When it comes to boathouses and shelters, our mission is to provide a floating dock that’s specifically tailored to the subject structure’s size, weight, and various point loads. Although construction of said structure is completed by the client’s chosen contractor, we closely coordinate with all involved parties to ensure a truly unique finished product.
The choice between a shelter (open air) and boathouse (enclosed) is primarily determined by a client’s individual needs, however several other factors also impact this decision. Exposure to wind, overall cost, permitting, and bottomlands rights are all important factors when evaluating these two designs.
Floating dock superstructures represent a significant visual change to the project’s shoreline. As a result, color patterns that match the client’s house (if visible) or accent a natural tree line are commonly selected. Cupolas often provide character to a roof line, while accented gable ends can create a subtle accent.
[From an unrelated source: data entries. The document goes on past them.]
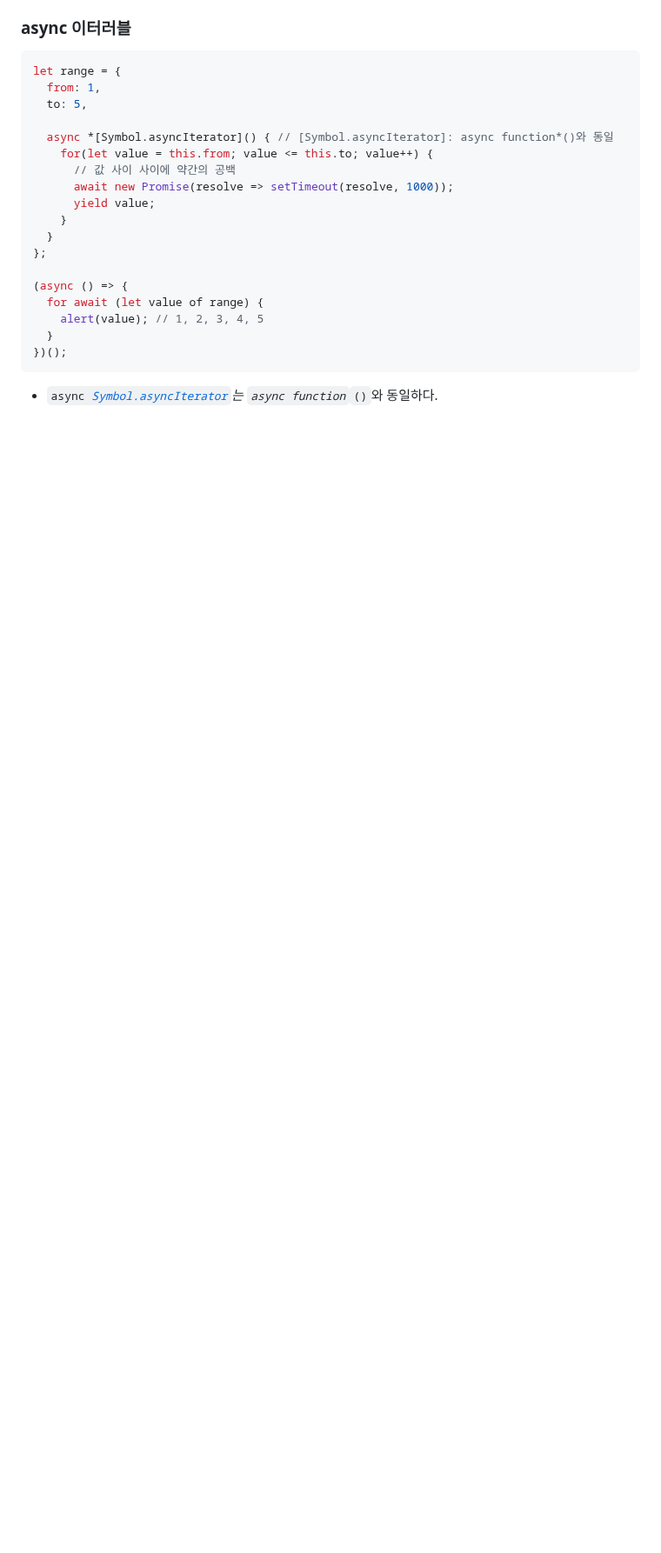
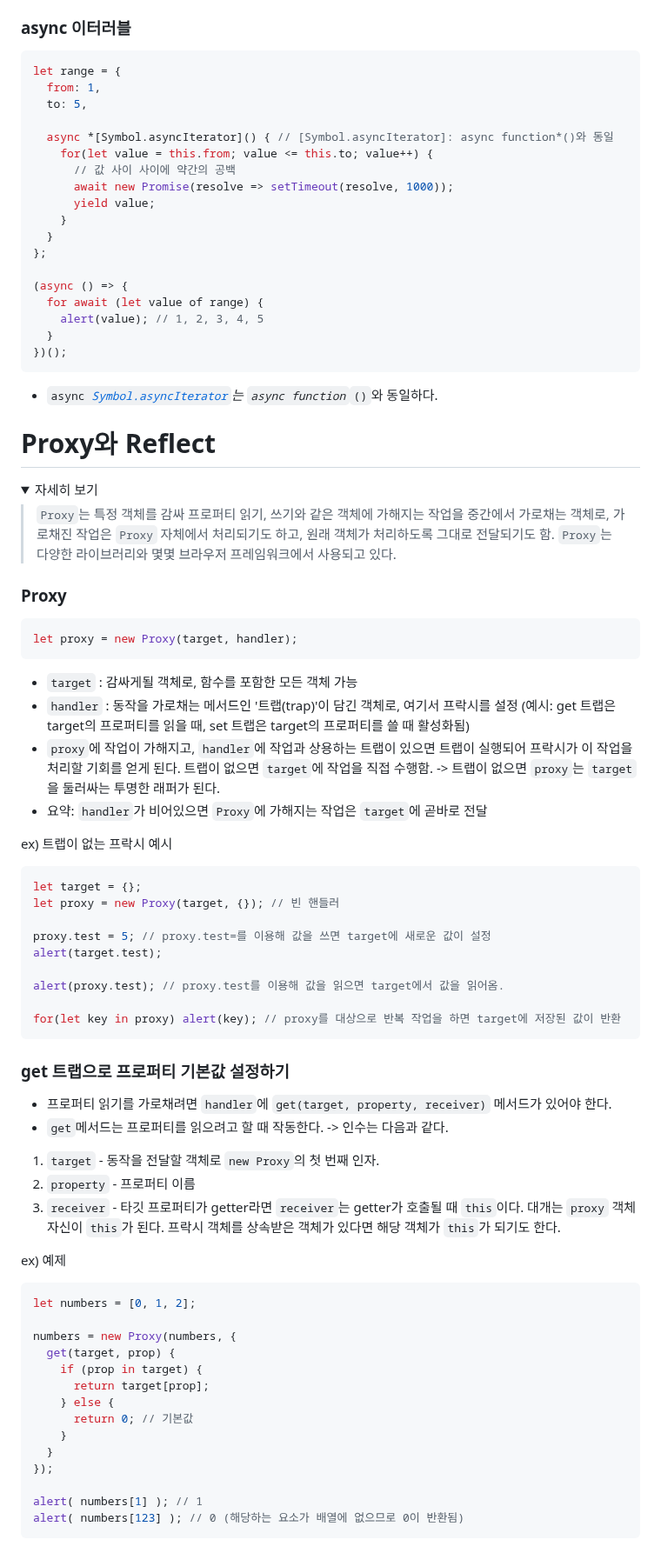
Before and after one commit to in-ch/modern-javascript, a Markdown page: README.md, the part around one of its changes. Shown at 87% size. Drawn GitHub-style; folded sections open; blank space fills up the shorter version.

Commit message:
# Proxy (1)

````diff
--- a/README.md
+++ b/README.md
@@ -2145,3 +2145,60 @@ let range = {
 - <code>async *[Symbol.asyncIterator]()</code>는 <code>async function*()</code>와 동일하다.
 
 </details>
+
+# Proxy와 Reflect
+
+<details>
+ <summary>자세히 보기</summary>
+
+> <code>Proxy</code>는 특정 객체를 감싸 프로퍼티 읽기, 쓰기와 같은 객체에 가해지는 작업을 중간에서 가로채는 객체로, 가로채진 작업은 <code>Proxy</code> 자체에서 처리되기도 하고, 원래 객체가 처리하도록 그대로 전달되기도 함.
+  <code>Proxy</code>는 다양한 라이브러리와 몇몇 브라우저 프레임워크에서 사용되고 있다.
+
+### Proxy
+```tsx
+let proxy = new Proxy(target, handler);
+```
+- <code>target</code> : 감싸게될 객체로, 함수를 포함한 모든 객체 가능
+- <code>handler</code> : 동작을 가로채는 메서드인 '트랩(trap)'이 담긴 객체로, 여기서 프락시를 설정 (예시: get 트랩은 target의 프로퍼티를 읽을 때, set 트랩은 target의 프로퍼티를 쓸 때 활성화됨)
+- <code>proxy</code>에 작업이 가해지고, <code>handler</code>에 작업과 상용하는 트랩이 있으면 트랩이 실행되어 프락시가 이 작업을 처리할 기회를 얻게 된다. 트랩이 없으면 <code>target</code>에 작업을 직접 수행함. -> 트랩이 없으면 <code>proxy</code>는 <code>target</code>을 둘러싸는 투명한 래퍼가 된다.
+- 요약: <code>handler</code>가 비어있으면 <code>Proxy</code>에 가해지는 작업은 <code>target</code>에 곧바로 전달
+
+ex) 트랩이 없는 프락시 예시
+```tsx
+let target = {};
+let proxy = new Proxy(target, {}); // 빈 핸들러
+
+proxy.test = 5; // proxy.test=를 이용해 값을 쓰면 target에 새로운 값이 설정
+alert(target.test);
+
+alert(proxy.test); // proxy.test를 이용해 값을 읽으면 target에서 값을 읽어옴.
+
+for(let key in proxy) alert(key); // proxy를 대상으로 반복 작업을 하면 target에 저장된 값이 반환
+```
+
+### get 트랩으로 프로퍼티 기본값 설정하기
+
+- 프로퍼티 읽기를 가로채려면 <code>handler</code>에 <code>get(target, property, receiver)</code> 메서드가 있어야 한다.
+- <code>get</code>메서드는 프로퍼티를 읽으려고 할 때 작동한다. -> 인수는 다음과 같다.
+ 1. <code>target</code> - 동작을 전달할 객체로 <code>new Proxy</code>의 첫 번째 인자.
+ 2. <code>property</code> - 프로퍼티 이름
+ 3. <code>receiver</code> - 타깃 프로퍼티가 getter라면 <code>receiver</code>는 getter가 호출될 때 <code>this</code>이다. 대개는 <code>proxy</code> 객체 자신이 <code>this</code>가 된다. 프락시 객체를 상속받은 객체가 있다면 해당 객체가 <code>this</code>가 되기도 한다.
+
+ex) 예제
+```tsx
+let numbers = [0, 1, 2];
+
+numbers = new Proxy(numbers, {
+  get(target, prop) {
+    if (prop in target) {
+      return target[prop];
+    } else {
+      return 0; // 기본값
+    }
+  }
+});
+
+alert( numbers[1] ); // 1
+alert( numbers[123] ); // 0 (해당하는 요소가 배열에 없으므로 0이 반환됨)
+```
+
````
Also changed, not shown: other parts of README.md (+1 -0 lines).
Careful consideration should be given not only to the size and appearance of a boathouse or shelter, but also to the overall dockage footprint which often dictates (or limits) future modifications. Factors such as acquiring additional or larger boats, utility needs, and desired clear space on walking surfaces should all be considered at the onset.
The interior layout of a boathouse is critically important since the total size, and thus, available space may be limited to lot size / shore frontage. Closets and overhead compartments are common inclusions, as are easily accessible deck hatches to maximize storage space. Boathouse load-bearing walls must be centered on their supporting dockage, so section width also becomes a crucial aspect to ensure adequate deck space exists.